But here I am holding a copy of the book, which is a second copy because I had too many post-it flags sticking out and smeared scribbled notes in the margins, not to mention spills and unknown sticky substances soaked into it. Learning about all of the different beer styles and where they come from is fascinating. And if you buy some of those beers after reading about them, it’s considered research and you can justify those purchases as an educational expense with your accountant. Trust me. I write about beer; I am to be trusted.
So here are some shared learnings:
So, an IPA was hopped to high heaven to ensure it would survive the trip from Europe to India via the high-seas way back in the day, aye? OK, cool, so an India pale ale. Got it. This is about colonialism and world domination, and there is obviously no better way to empower your global thirst for power than dispensing strong, hoppy beers amongst your shipmates. But what does hoppy really mean? TIME TO GET SCIENCE-ISH?
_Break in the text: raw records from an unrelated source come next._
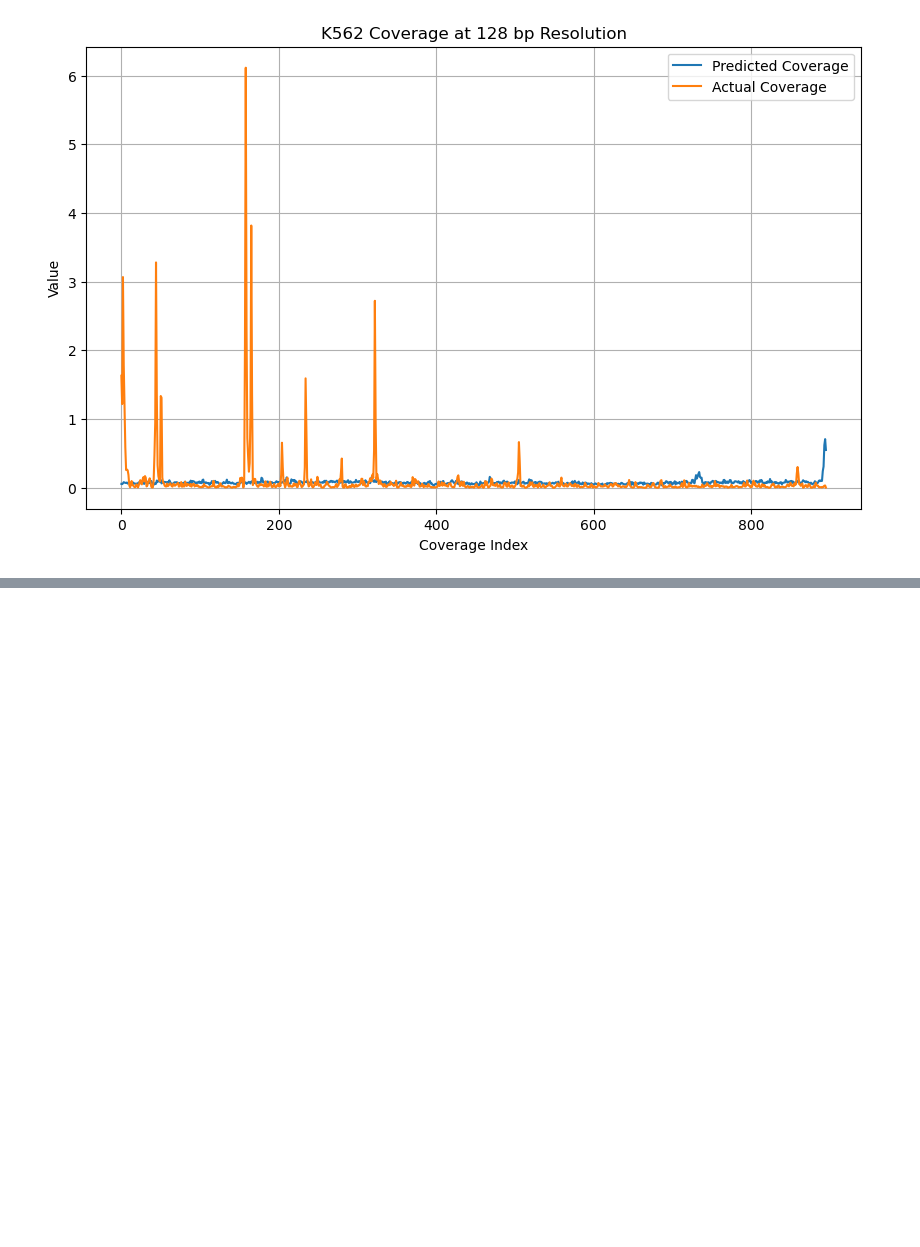
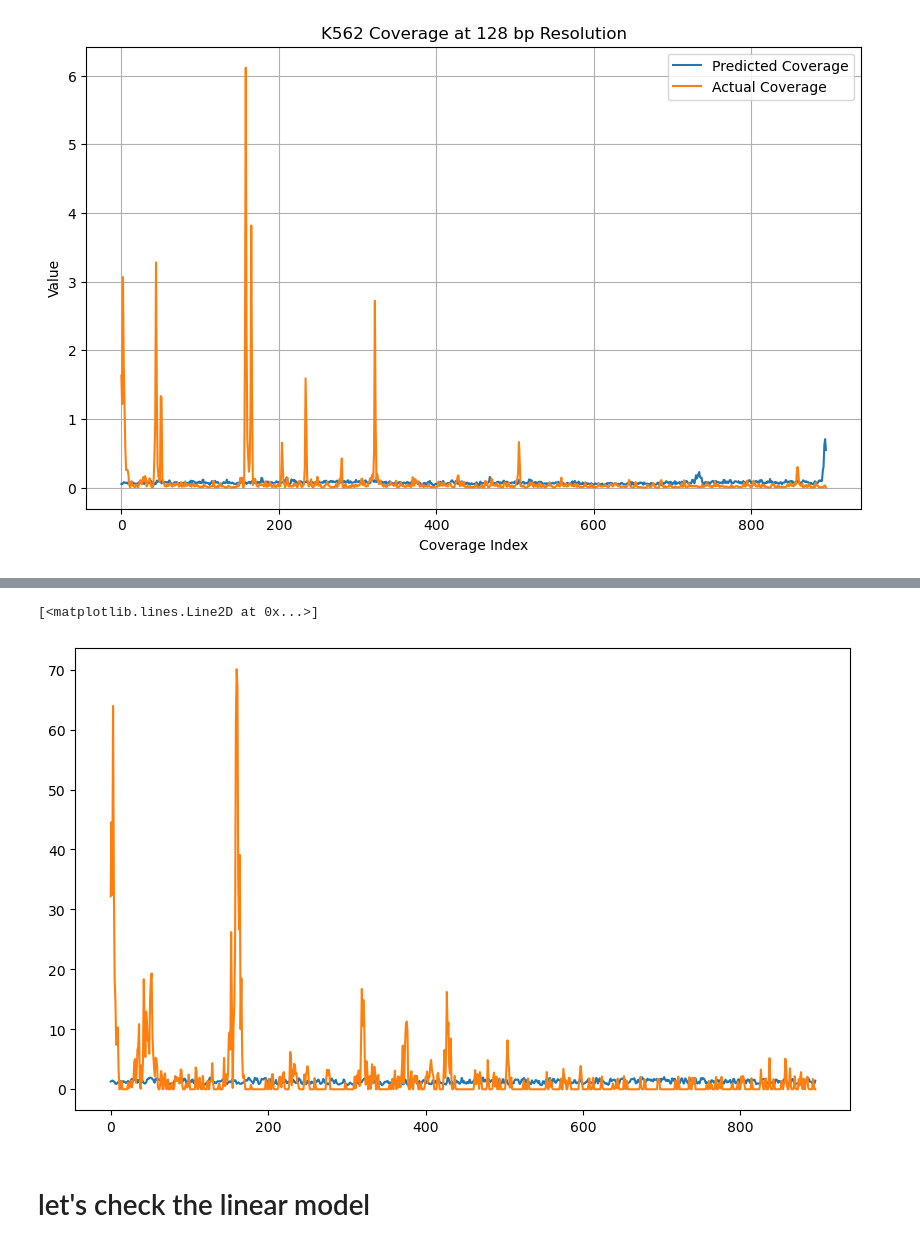
Before and after one commit to Sarthak-Ti/caduceus, a Jupyter notebook: code_test/evaluation_enformer.ipynb, the cells around one changed output, grey strips where cells are left out. Cells and saved outputs as stored; diff of their text form; code cells hidden in the pictures; blank space fills up the shorter version.

```diff
--- a/code_test/evaluation_enformer.ipynb
+++ b/code_test/evaluation_enformer.ipynb
@@ -171,0 +288,10 @@ torch.Size([1, 896, 4675])
+# %%
+plt.figure(figsize=(10, 6))
+plt.plot(np.exp(out2[:, 7]), label='Predicted Coverage')
+plt.plot(y[:, 7], label='Actual Coverage')
+#theyr'e just all like this...
+# %% [output]
+[<matplotlib.lines.Line2D at 0x...>]
+[figure, added]
+# %% [markdown]
+# let's check the linear model
```
Also changed, not shown: parts of 71 cells of this notebook, 1 other file.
*Puts on lab coat*
I began my quest to actually understand what these piney, dank, mini artichoke meets nug of kush type “flowers” were actually used for in beer and how their different complexities and competing layers can make vastly different flavors. It seemed I had to ruin a few beers on my own to truly understand the process…
There’s a laundry list of varieties and the same hop can be used for multiple reasons: first wort hops, bittering hops, flavoring hops, finishing hops, dry hopping, wet hopping, DOUBLE dry hopping... I had so many new additions to my vernacular at the same time, I was bound to screw this up. So here I am opening up every single silver packet of hop pellets that arrived in my homebrew kits, WEEKS BEFORE I NEEDED THEM. Imagine me sitting at a desk with dozens of one to three-ounce packets of varying hop packages, all labeled in tiny illegible print that smudges when you cut into the packet. Green hoppy dust coated my entire life for days after this experience.
Because I didn’t have any zip bags handy, some hops just ended up loosely tucked back into their sliced open bags, some were folded into random newspapers, and some were just scooped into a red solo cup. Certainly, these stupid hop mistakes were as bad as the time I received my first smack pack of yeast and SMACKED IT, seven weeks before I had a brew day planned for no other reason than I get off on smacking things in a suggestive fashion. But how else do you figure this stuff out? I’m sure Bobby Budweiser smacked every smack pack of yeast back in 1876 before his stuff hit the internet back then. I MEAN SERIOUSLY FOLKS.